Martin Luther King’s Deeper Legacy
Great tribute to Martin Luther King, Jr. in an Op-Ed by Taylor Branch in today’s New York Times. The article goes waaaaay beyond the standard establishment tributes, and even the progressive pieces that recognize the unity of his call to end racial injustice and his call to end the Vietnam war.
I particularly love these two paragraphs–not in any way to trivialize the struggle of blacks, but to clearly show how many other social movements (including the environmental movement, which Branch doesn’t mention) drew strength, inspiration, and tactics from King and the Civil Rights movement generally:
Dr. King said the movement would liberate not only segregated black people but also the white South. Surely this is true. You never heard of the Sun Belt when the South was segregated. The movement spread prosperity in a region previously unfit even for professional sports teams. My mayor in Atlanta during the civil rights era, Ivan Allen Jr., said that as soon as the civil rights bill was signed in 1964, we built a baseball stadium on land we didn’t own, with money we didn’t have, for a team we hadn’t found, and quickly lured the Milwaukee Braves. Miami organized a football team called the Dolphins.
The movement also de-stigmatized white Southern politics, creating two-party competition. It opened doors for the disabled, and began to lift fear from homosexuals before the modern notion of “gay” was in use.
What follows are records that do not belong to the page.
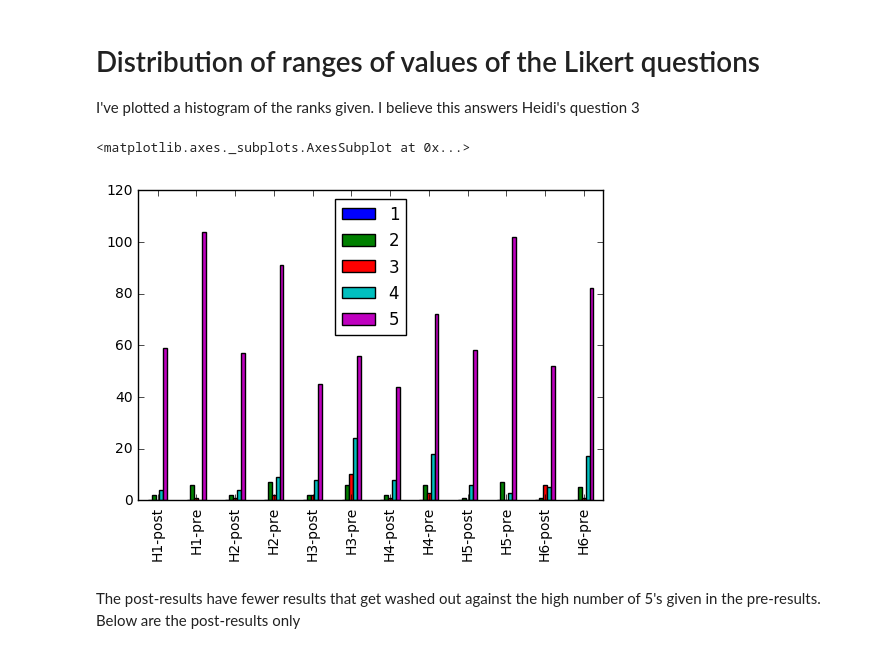
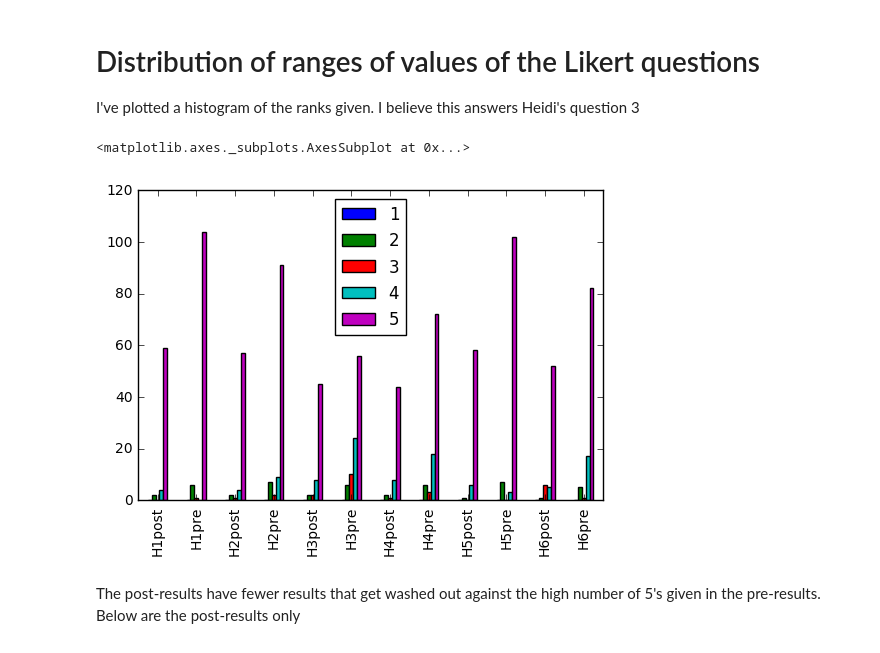
Before and after one commit to cmacdonell/hopper2016, a Jupyter notebook: Hopper_analysis.ipynb, the cells around one changed output. Cells and saved outputs as stored; diff of their text form; code cells hidden in the pictures.

```diff
--- a/Hopper_analysis.ipynb
+++ b/Hopper_analysis.ipynb
@@ -161,17 +187,17 @@ I've plotted a histogram of the ranks given. I believe this answers Heidi's ques
 # %%
 col_dict = dict()
 for column in ['H1','H2','H3','H4','H5','H6']:
-    heights,bins = np.histogram(df_all[column].dropna(),bins=[-1,0,1,2,3,4,5])
-    col_dict[column+"-pre"] = heights
-    heights,bins = np.histogram(df_all[column+".1"].dropna(),bins=[-1,0,1,2,3,4,5])
-    col_dict[column+"-post"] = heights
+    heights,bins = np.histogram(df_all[column+"pre"].dropna(),bins=[-1,0,1,2,3,4,5])
+    col_dict[column+"pre"] = heights
+    heights,bins = np.histogram(df_all[column+"post"].dropna(),bins=[-1,0,1,2,3,4,5])
+    col_dict[column+"post"] = heights
 
 
 df = pd.DataFrame(col_dict)
 #df['H2.1'].dropna().hist(bins=[0,1,2,3,4,5])
 df[1:6].transpose().plot(kind="bar")
 # %% [output]
 <matplotlib.axes._subplots.AxesSubplot at 0x...>
-[figure, old version]
+[figure, new version]
 # %% [markdown]
 The post-results have fewer results that get washed out against the high number of 5's given in the pre-results. Below are the post-results only
```
Also changed, not shown: parts of 19 cells of this notebook.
Not for 2,000 years of rabbinic Judaism had there been much thought of female rabbis, but the first ordination took place soon after the movement shed its fresh light on the meaning of equal souls. Now we think nothing of female rabbis and cantors and, yes, female Episcopal priests and bishops, with their colleagues of every background. Parents now take for granted opportunities their children inherit from the Montgomery bus boycott.
King was still alive when I started, before I even reached my teens, exploring nonviolent social change. Over and over again, I found evidence that nonviolent mass movements are far more likely than armed struggle to create lasting, powerful social progress, and that the revolutions achieved nonviolently are much harder to corrupt (not impossible, as we saw under Indira Gandhi)–and yes, organized mass nonviolence can even work against brutal dictatorships. Some of the most effective resistance to the Nazis was through nonviolence, including (but far from limited to) the famous heroic defiance of the King of Denmark after he surrendered his country, riding his horse through the streets of Copenhagen with a yellow star pinned to his clothing in solidarity with the Jews–and inspiring his Danes to save thousands of Jewish lives with a clandestine boatlift to neutral Sweden. And of course there was the massive nonviolent revolt led my M.K. Gandhi against the brutal British colonial regime in India.
In our own time, we’ve seen nonviolence achieve miracles, not only in the US Civil Rights struggle, but also, to name a few examples,
• Solidarity driving the Communists from power in Poland
• Safe energy activists at Seabrook (I was there!) and around the country making it politically impossible to build more nuclear power plants for the next three decades (we might have to fight that one again, I’m afraid)
• The end of apartheid in South Africa, in a struggle that was largely nonviolent (contrast that with Zimbabwe, where the “freedom fighter” Robert Mugabe turned out to be every bit as much a dictatorial thug as Ian Smith had been)
I totally agree with Branch that many of the social movements of the last four years would have been much harder to envision and carry out had it not been for the Civil Rights movement. That movement inspired us not to take injustice lying down, and showed us tools to fight for justice that maintained our dignity, that needed no weapons or weapons training, and that created long-lasting change. Labor, environmentalists, feminists, and poor people’s movements are just some of the many who have learned from Dr. King and his movement.
For more on effective nonviolent organizing, I strongly recommend the works of Gene Sharp. I read the three-volume The Politics of Nonviolent Action more than 25 years ago, and it still left an impresion on me. Not an easy read, but incredibly wrthwhile.
And meanwhile, I’ll have to put Taylor Branch’s 3-part history of the Civil Rights movement, Parting the Waters/Pillar of Fire/At Canaan’s Edge, on my reading list.